EXERCISE DETAILS: Examine the entries below, count the lines holding the string "https", and respond with the number only.
######
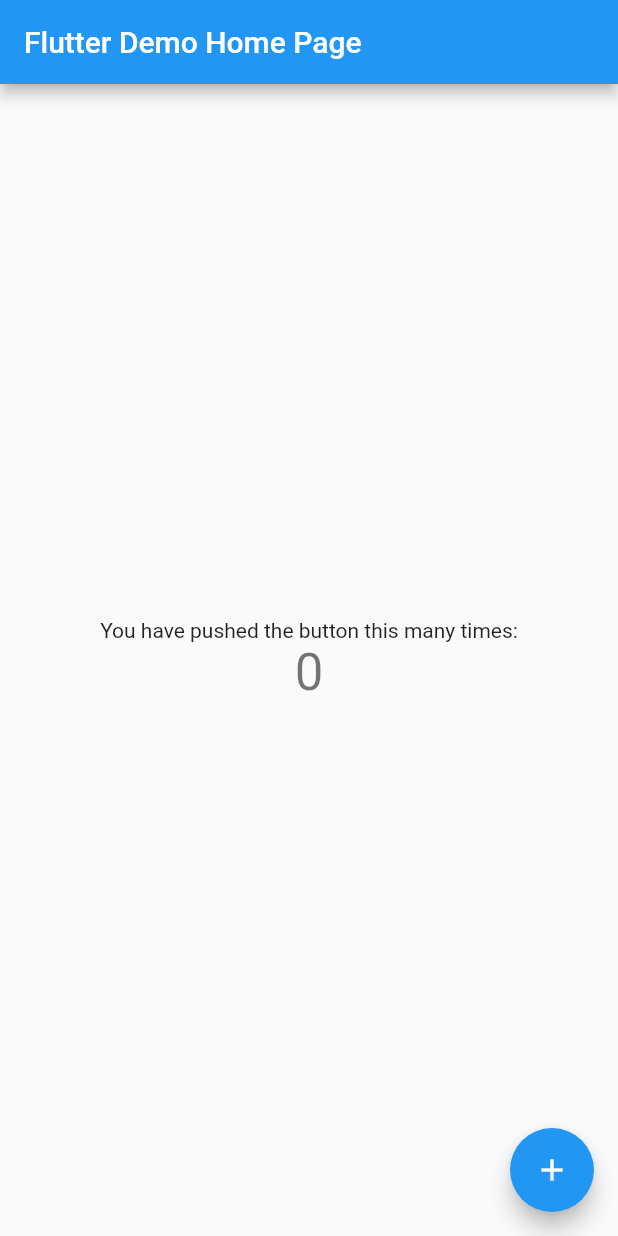
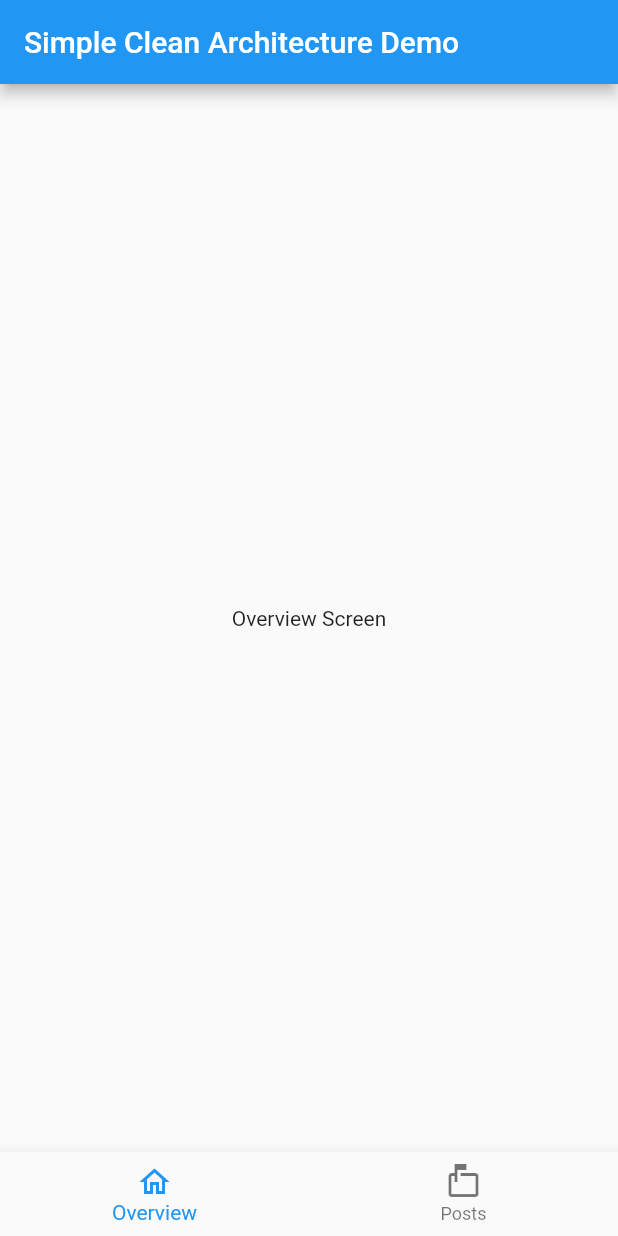
Before and after one commit to dthuesen/architecture_proposal_0, a Flutter app: the screen it shows after launch, on a phone screen of 412 x 824 dp. Run offline on Flutter 3.47's test engine with Material 2 defaults, Android fonts, the phone set to English and light mode, and no system bars; our stand-ins replace dio, equatable, flutter_riverpod.

Commit message:
Implement architectural POC

```diff
--- /dev/null
+++ b/lib/data/remote/jsonplaceholder_typicode_com/jsonplaceholder.dart
@@ -0,0 +1,22 @@
+import 'package:dio/dio.dart';
+
+final Map<String, String> enpoints = {
+  'getPosts': 'https://jsonplaceholder.typicode.com/posts',
+  'getSinglePost': 'https://jsonplaceholder.typicode.com/posts/',
+  'createPost': 'https://jsonplaceholder.typicode.com/posts',
+  'updatePost': 'https://jsonplaceholder.typicode.com/posts/',
+  'patchPost': 'https://jsonplaceholder.typicode.com/posts/',
+  'deletePost': 'https://jsonplaceholder.typicode.com/posts/'
+};
+
+class JsonplaceholderApi {
+  late Response<String> response;
+  final dio = Dio();
+
+  Future<String> getPosts() async {
+    response = await dio.get(enpoints['getPosts']!);
+    // print(
+    //     "In data/remote/jsonplaceholder - response: ${response.data.toString()}");
+    return response.data.toString();
+  }
+}
--- /dev/null
+++ b/lib/domain/repositories/post_repo_abstract.dart
@@ -0,0 +1,5 @@
+import 'package:architecture_proposal_0/data/models/post.dart';
+
+abstract class PostRepo {
+  Future<List<Post>> getAllPosts();
+}
--- /dev/null
+++ b/lib/domain/use_cases/index.dart
@@ -0,0 +1 @@
+export 'get_all_posts.dart';
--- a/lib/main.dart
+++ b/lib/main.dart
@@ -1,7 +1,13 @@
+import 'package:architecture_proposal_0/presentation/pages/home/home.dart';
 import 'package:flutter/material.dart';
+import 'package:flutter_riverpod/flutter_riverpod.dart';
 
 void main() {
-  runApp(MyApp());
+  runApp(
+    ProviderScope(
+      child: MyApp(),
+    ),
+  );
 }
 
 class MyApp extends StatelessWidget {
@@ -11,103 +17,9 @@ class MyApp extends StatelessWidget {
     return MaterialApp(
       title: 'Flutter Demo',
       theme: ThemeData(
-        // This is the theme of your application.
-        //
-        // Try running your application with "flutter run". You'll see the
-        // application has a blue toolbar. Then, without quitting the app, try
-        // changing the primarySwatch below to Colors.green and then invoke
-        // "hot reload" (press "r" in the console where you ran "flutter run",
-        // or simply save your changes to "hot reload" in a Flutter IDE).
-        // Notice that the counter didn't reset back to zero; the application
-        // is not restarted.
         primarySwatch: Colors.blue,
       ),
-      home: MyHomePage(title: 'Flutter Demo Home Page'),
+      home: MyHomePage(),
     );
   }
 }
-
-class MyHomePage extends StatefulWidget {
-  MyHomePage({Key? key, required this.title}) : super(key: key);
-
-  // This widget is the home page of your application. It is stateful, meaning
-  // that it has a State object (defined below) that contains fields that affect
-  // how it looks.
-
-  // This class is the configuration for the state. It holds the values (in this
-  // case the title) provided by the parent (in this case the App widget) and
-  // used by the build method of the State. Fields in a Widget subclass are
-  // always marked "final".
-
-  final String title;
-
-  @override
-  _MyHomePageState createState() => _MyHomePageState();
-}
-
-class _MyHomePageState extends State<MyHomePage> {
-  int _counter = 0;
-
-  void _incrementCounter() {
-    setState(() {
-      // This call to setState tells the Flutter framework that something has
-      // changed in this State, which causes it to rerun the build method below
-      // so that the display can reflect the updated values. If we changed
-      // _counter without calling setState(), then the build method would not be
-      // called again, and so nothing would appear to happen.
-      _counter++;
-    });
-  }
-
-  @override
-  Widget build(BuildContext context) {
-    // This method is rerun every time setState is called, for instance as done
-    // by the _incrementCounter method above.
-    //
-    // The Flutter framework has been optimized to make rerunning build methods
-    // fast, so that you can just rebuild anything that needs updating rather
-    // than having to individually change instances of widgets.
-    return Scaffold(
-      appBar: AppBar(
-        // Here we take the value from the MyHomePage object that was created by
-        // the App.build method, and use it to set our appbar title.
-        title: Text(widget.title),
-      ),
-      body: Center(
-        // Center is a layout widget. It takes a single child and positions it
-        // in the middle of the parent.
-        child: Column(
-          // Column is also a layout widget. It takes a list of children and
-          // arranges them vertically. By default, it sizes itself to fit its
-          // children horizontally, and tries to be as tall as its parent.
-          //
-          // Invoke "debug painting" (press "p" in the console, choose the
-          // "Toggle Debug Paint" action from the Flutter Inspector in Android
-          // Studio, or the "Toggle Debug Paint" command in Visual Studio Code)
-          // to see the wireframe for each widget.
-          //
-          // Column has various properties to control how it sizes itself and
-          // how it positions its children. Here we use mainAxisAlignment to
-          // center the children vertically; the main axis here is the vertical
-          // axis because Columns are vertical (the cross axis would be
-          // horizontal).
-          mainAxisAlignment: MainAxisAlignment.center,
-          children: <Widget>[
-            Text(
-              'You have pushed the button this many times:',
-            ),
-            Text(
-              '$_counter',
-              style: Theme.of(context).textTheme.headline4,
-            ),
-          ],
-        ),
-      ),
-      floatingActionButton: FloatingActionButton(
-        onPressed: _incrementCounter,
-        tooltip: 'Increment',
-        child: Icon(Icons.add),
-      ), // This trailing comma makes auto-formatting nicer for build methods.
-    );
-  }
-}
--- /dev/null
+++ b/lib/presentation/pages/home/home.dart
@@ -0,0 +1,62 @@
+import 'package:architecture_proposal_0/presentation/screens/overview_screen.dart';
+import 'package:architecture_proposal_0/presentation/screens/posts/posts_screen.dart';
+import 'package:flutter/material.dart';
+
+class MyHomePage extends StatefulWidget {
+  MyHomePage({
+    Key? key,
+  }) : super(key: key);
+
+  @override
+  _MyHomePageState createState() => _MyHomePageState();
+}
+
+class _MyHomePageState extends State<MyHomePage> {
+  int _selectedIndex = 0;
+
+  static const List<Map<String, Widget>> _screens = [
+    {
+      'title': Text('Simple Clean Architecture Demo'),
+      'child': OverviewScreen(),
+    },
+    {
+      'title': Text('Posts List'),
+      'child': PostsScreen(),
+    },
+  ];
+
+  void _onItemTapped(int index) {
+    setState(() {
+      _selectedIndex = index;
+    });
+  }
+
+  @override
+  Widget build(BuildContext context) {
+    return Scaffold(
+      appBar: AppBar(
+        title: _screens.elementAt(_selectedIndex)['title']!,
+      ),
+      body: SafeArea(
+        child: Padding(
+          padding: const EdgeInsets.all(16.0),
+          child: _screens.elementAt(_selectedIndex)['child']!,
+        ),
+      ),
+      bottomNavigationBar: BottomNavigationBar(
+        items: const <BottomNavigationBarItem>[
+          BottomNavigationBarItem(
+            icon: Icon(Icons.home_outlined),
+            label: 'Overview',
+          ),
+          BottomNavigationBarItem(
+            icon: Icon(Icons.markunread_mailbox_outlined),
+            label: 'Posts',
+          ),
+        ],
+        currentIndex: _selectedIndex,
+        onTap: _onItemTapped,
+      ),
+    );
+  }
+}
--- /dev/null
+++ b/lib/presentation/screens/overview_screen.dart
@@ -0,0 +1,16 @@
+import 'package:flutter/material.dart';
+
+class OverviewScreen extends StatelessWidget {
+  const OverviewScreen({Key? key}) : super(key: key);
+
+  static final Widget title = Text('Simple Clean Architecture Demo');
+
+  @override
+  Widget build(BuildContext context) {
+    return Center(
+      child: Container(
+        child: Text("Overview Screen"),
+      ),
+    );
+  }
+}
--- a/pubspec.yaml
+++ b/pubspec.yaml
@@ -28,6 +28,11 @@ dependencies:
   # The following adds the Cupertino Icons font to your application.
   # Use with the CupertinoIcons class for iOS style icons.
   cupertino_icons: ^1.0.2
+  dio: ^4.0.0
+  json_serializable: ^4.1.4
+  equatable: ^2.0.3
+  build_runner: ^2.1.2
+  flutter_riverpod: ^1.0.0-dev.7
 
 dev_dependencies:
   flutter_test:
```
Also changed, not shown: lib/data/models/post.dart (added, +31 -0 lines), lib/data/repositories/post_repo_impl.dart (added, +21 -0 lines), lib/domain/use_cases/constants_rest.dart (added, +55 -0 lines), lib/domain/use_cases/get_all_posts.dart (added, +11 -0 lines), lib/presentation/providers/posts_provider.dart (added, +22 -0 lines), lib/presentation/screens/posts/posts_screen.dart (added, +45 -0 lines), lib/data/models/post.g.dart (added), pubspec.lock, 1 other file.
######
WRITTEN ANSWER: 6